The Supreme Court of the United States was designed to have one Chief Justice and eight Associate Justices. Due to deaths or voluntary retirements, the bench has not always held a full roster, but as of April, 2018, the United States Supreme Court has the full complement of nine members. All justices are proposed by a sitting president and must be approved by the Congress before taking their seat. After confirmation, justices are appointed to their positions for life or until they decide to retire.
TL;DR (Too Long; Didn't Read)
Currently, as of April, 2018, the United States Supreme Court has nine members.
Who is Currently on the Supreme Court?
The current group of Supreme Court justices is a diverse group, both multi-culturally and by gender. The current members of the court include:
- Chief Justice John G. Roberts, Jr., as of September 29, 2005
Justice Anthony M. Kennedy,
as of February 18, 1988 * Justice Clarence Thomas,
as of October 23, 1991 * Justice Ruth Bader Ginsburg,
as of August 10, 1993 * Justice Stephen G. Breyer,
as of August 3, 1994 * Justice Samuel A. Alito, Jr.,
as of January 31, 2006 * Justice Sonia Sotomayor,
as of August 8, 2009 * Justice Elena Kagan,
as of August 7, 2010 * Justice Neal M. Gorsuch,
as of April 10, 2017
Who is the Longest Serving Member of the Supreme Court?
Supreme Court justices are appointed for life, so one might think that they would have careers of many decades. The truth is, they generally have long and full legal careers before rising to the level of possible nominee. This cuts down the time they possibly have on the bench.
Justice Anthony M. Kennedy is currently the longest serving member of the Supreme Court. He took his seat on February 18, 1988, giving him a career of just over 30 years.
The longest serving justice in history was Justice William O. Douglas, who served from 1939 to 1975, for a total of 36 years, seven months and eight days.
What is the Salary of a Supreme Court Judge?
Like most federal employees, Supreme Court justices get increases in their salary on an annual basis. As of January, 2018, the Chief Justice of the United States Supreme Court receives $267,000 per year. The other eight Associate Justices receive $255,300 annually.
In addition, all justices are eligible for health care insurance through the Federal Employees Health Benefits Program.
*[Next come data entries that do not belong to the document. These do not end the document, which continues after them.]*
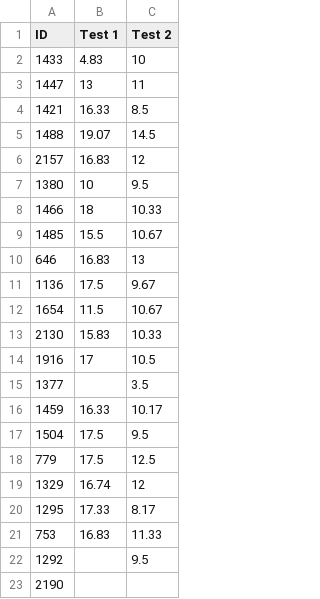
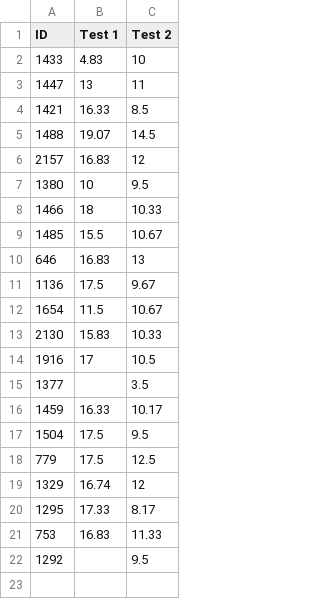
Before and after one commit to birkenkrahe/ds205, a CSV file: data/grades.csv, drawn as a sheet.

Commit message:
updates

```diff
--- a/data/grades.csv
+++ b/data/grades.csv
@@ -22,2 +22 @@ ID,Test 1,Test 2
 1292,,9.5
-2190,,
```
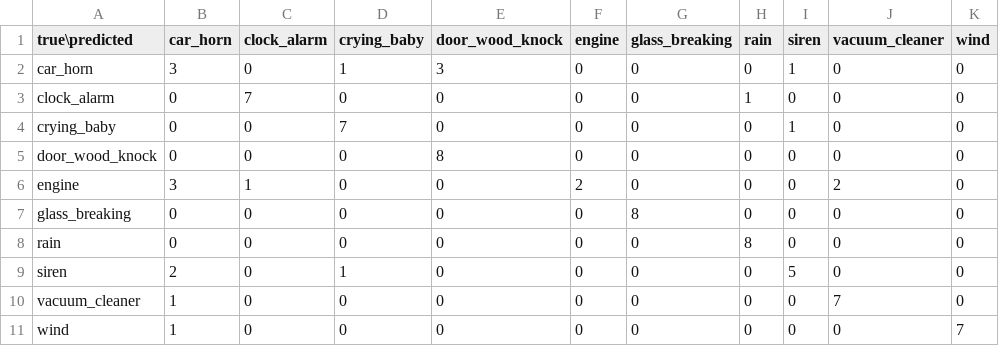
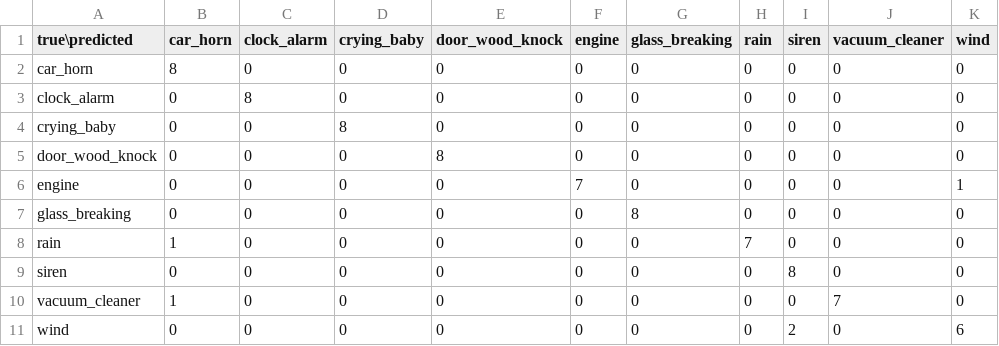
Before and after one commit to joakles19/Datathon, a CSV file: reports/confusion_matrix.csv, drawn as a sheet.

```diff
--- a/reports/confusion_matrix.csv
+++ b/reports/confusion_matrix.csv
@@ -1,11 +1,11 @@
 true\predicted,car_horn,clock_alarm,crying_baby,door_wood_knock,engine,glass_breaking,rain,siren,vacuum_cleaner,wind
-car_horn,3,0,1,3,0,0,0,1,0,0
-clock_alarm,0,7,0,0,0,0,1,0,0,0
-crying_baby,0,0,7,0,0,0,0,1,0,0
+car_horn,8,0,0,0,0,0,0,0,0,0
+clock_alarm,0,8,0,0,0,0,0,0,0,0
+crying_baby,0,0,8,0,0,0,0,0,0,0
 door_wood_knock,0,0,0,8,0,0,0,0,0,0
-engine,3,1,0,0,2,0,0,0,2,0
+engine,0,0,0,0,7,0,0,0,0,1
 glass_breaking,0,0,0,0,0,8,0,0,0,0
-rain,0,0,0,0,0,0,8,0,0,0
-siren,2,0,1,0,0,0,0,5,0,0
+rain,1,0,0,0,0,0,7,0,0,0
+siren,0,0,0,0,0,0,0,8,0,0
 vacuum_cleaner,1,0,0,0,0,0,0,0,7,0
-wind,1,0,0,0,0,0,0,0,0,7
+wind,0,0,0,0,0,0,0,2,0,6
```
Also changed, not shown: reports/fold4_predictions.csv, 34 other files.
They receive an annual three-month recess during which they have no official duties, and they receive a lifetime pension equal to their highest annual salary.